== Supplied information
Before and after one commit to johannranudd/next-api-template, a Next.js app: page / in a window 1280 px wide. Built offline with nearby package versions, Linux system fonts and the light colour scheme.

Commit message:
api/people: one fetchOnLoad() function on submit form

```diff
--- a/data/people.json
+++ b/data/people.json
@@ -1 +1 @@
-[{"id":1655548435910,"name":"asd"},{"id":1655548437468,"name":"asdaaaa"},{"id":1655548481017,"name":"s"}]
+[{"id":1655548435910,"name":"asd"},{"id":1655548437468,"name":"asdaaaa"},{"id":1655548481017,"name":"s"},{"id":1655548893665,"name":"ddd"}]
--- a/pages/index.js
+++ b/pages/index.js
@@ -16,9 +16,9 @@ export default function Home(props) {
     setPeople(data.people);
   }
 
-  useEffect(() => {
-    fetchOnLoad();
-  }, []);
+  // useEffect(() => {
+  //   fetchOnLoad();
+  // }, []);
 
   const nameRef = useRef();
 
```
====
- [Task description]: Once more, write out all the data above exactly as given.

- [Result of the task]:
Before and after one commit to johannranudd/next-api-template, a Next.js app: page / in a window 1280 px wide. Built offline with nearby package versions, Linux system fonts and the light colour scheme.

Commit message:
api/people: one fetchOnLoad() function on submit form

```diff
--- a/data/people.json
+++ b/data/people.json
@@ -1 +1 @@
-[{"id":1655548435910,"name":"asd"},{"id":1655548437468,"name":"asdaaaa"},{"id":1655548481017,"name":"s"}]
+[{"id":1655548435910,"name":"asd"},{"id":1655548437468,"name":"asdaaaa"},{"id":1655548481017,"name":"s"},{"id":1655548893665,"name":"ddd"}]
--- a/pages/index.js
+++ b/pages/index.js
@@ -16,9 +16,9 @@ export default function Home(props) {
     setPeople(data.people);
   }
 
-  useEffect(() => {
-    fetchOnLoad();
-  }, []);
+  // useEffect(() => {
+  //   fetchOnLoad();
+  // }, []);
 
   const nameRef = useRef();
 
```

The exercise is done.